Exercise prompt. Each record should be given again exactly as it appears, with no image included.

Provided records.
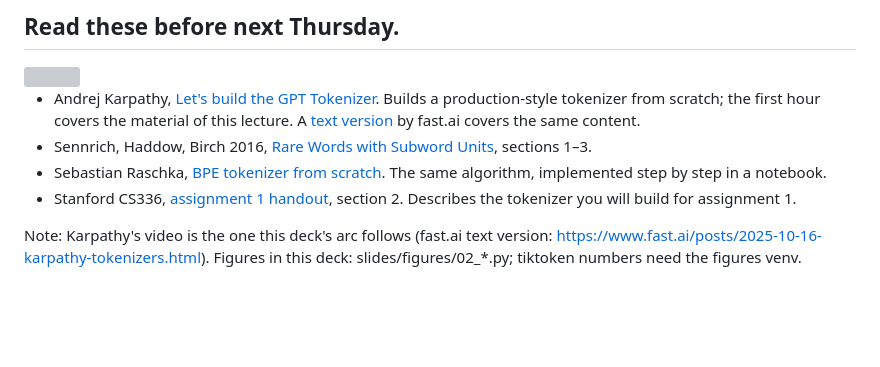
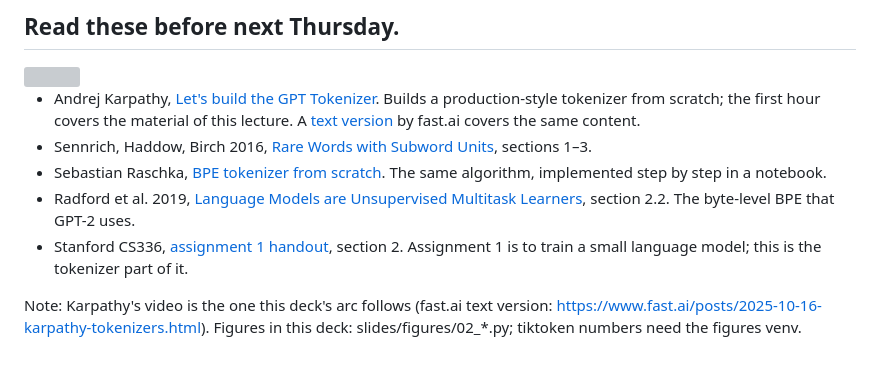
Before and after one commit to ruggsea/fundamentals-of-llms-course, a Markdown page: slides/lectures/02-tokenizers.md, the part around the change. Drawn GitHub-style; blank space fills up the shorter version; grey boxes are pictures that could not be loaded.

Commit message:
Lecture 2 reading list: add GPT-2 paper, fix A1 wording

```diff
--- a/slides/lectures/02-tokenizers.md
+++ b/slides/lectures/02-tokenizers.md
@@ -525,6 +525,7 @@ Note: Toy numbers, made up to show the arithmetic. A has the bigger vocabulary,
 - Andrej Karpathy, [Let's build the GPT Tokenizer](https://www.youtube.com/watch?v=zduSFxRajkE). Builds a production-style tokenizer from scratch; the first hour covers the material of this lecture. A [text version](https://www.fast.ai/posts/2025-10-16-karpathy-tokenizers.html) by fast.ai covers the same content.
 - Sennrich, Haddow, Birch 2016, [Rare Words with Subword Units](https://arxiv.org/abs/1508.07909), sections 1–3.
 - Sebastian Raschka, [BPE tokenizer from scratch](https://github.com/rasbt/LLMs-from-scratch/blob/main/ch02/05_bpe-from-scratch/bpe-from-scratch-simple.ipynb). The same algorithm, implemented step by step in a notebook.
-- Stanford CS336, [assignment 1 handout](https://github.com/stanford-cs336/assignment1-basics), section 2. Describes the tokenizer you will build for assignment 1.
+- Radford et al. 2019, [Language Models are Unsupervised Multitask Learners](https://d4mucfpksywv.cloudfront.net/better-language-models/language_models_are_unsupervised_multitask_learners.pdf), section 2.2. The byte-level BPE that GPT-2 uses.
+- Stanford CS336, [assignment 1 handout](https://github.com/stanford-cs336/assignment1-basics), section 2. Assignment 1 is to train a small language model; this is the tokenizer part of it.
 
 Note: Karpathy's video is the one this deck's arc follows (fast.ai text version: https://www.fast.ai/posts/2025-10-16-karpathy-tokenizers.html). Figures in this deck: slides/figures/02_*.py; tiktoken numbers need the figures venv.
```
Also changed, not shown: README.md (+2 -1 lines).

Task result.
Before and after one commit to ruggsea/fundamentals-of-llms-course, a Markdown page: slides/lectures/02-tokenizers.md, the part around the change. Drawn GitHub-style; blank space fills up the shorter version; grey boxes are pictures that could not be loaded.

Commit message:
Lecture 2 reading list: add GPT-2 paper, fix A1 wording

```diff
--- a/slides/lectures/02-tokenizers.md
+++ b/slides/lectures/02-tokenizers.md
@@ -525,6 +525,7 @@ Note: Toy numbers, made up to show the arithmetic. A has the bigger vocabulary,
 - Andrej Karpathy, [Let's build the GPT Tokenizer](https://www.youtube.com/watch?v=zduSFxRajkE). Builds a production-style tokenizer from scratch; the first hour covers the material of this lecture. A [text version](https://www.fast.ai/posts/2025-10-16-karpathy-tokenizers.html) by fast.ai covers the same content.
 - Sennrich, Haddow, Birch 2016, [Rare Words with Subword Units](https://arxiv.org/abs/1508.07909), sections 1–3.
 - Sebastian Raschka, [BPE tokenizer from scratch](https://github.com/rasbt/LLMs-from-scratch/blob/main/ch02/05_bpe-from-scratch/bpe-from-scratch-simple.ipynb). The same algorithm, implemented step by step in a notebook.
-- Stanford CS336, [assignment 1 handout](https://github.com/stanford-cs336/assignment1-basics), section 2. Describes the tokenizer you will build for assignment 1.
+- Radford et al. 2019, [Language Models are Unsupervised Multitask Learners](https://d4mucfpksywv.cloudfront.net/better-language-models/language_models_are_unsupervised_multitask_learners.pdf), section 2.2. The byte-level BPE that GPT-2 uses.
+- Stanford CS336, [assignment 1 handout](https://github.com/stanford-cs336/assignment1-basics), section 2. Assignment 1 is to train a small language model; this is the tokenizer part of it.
 
 Note: Karpathy's video is the one this deck's arc follows (fast.ai text version: https://www.fast.ai/posts/2025-10-16-karpathy-tokenizers.html). Figures in this deck: slides/figures/02_*.py; tiktoken numbers need the figures venv.
```
Also changed, not shown: README.md (+2 -1 lines).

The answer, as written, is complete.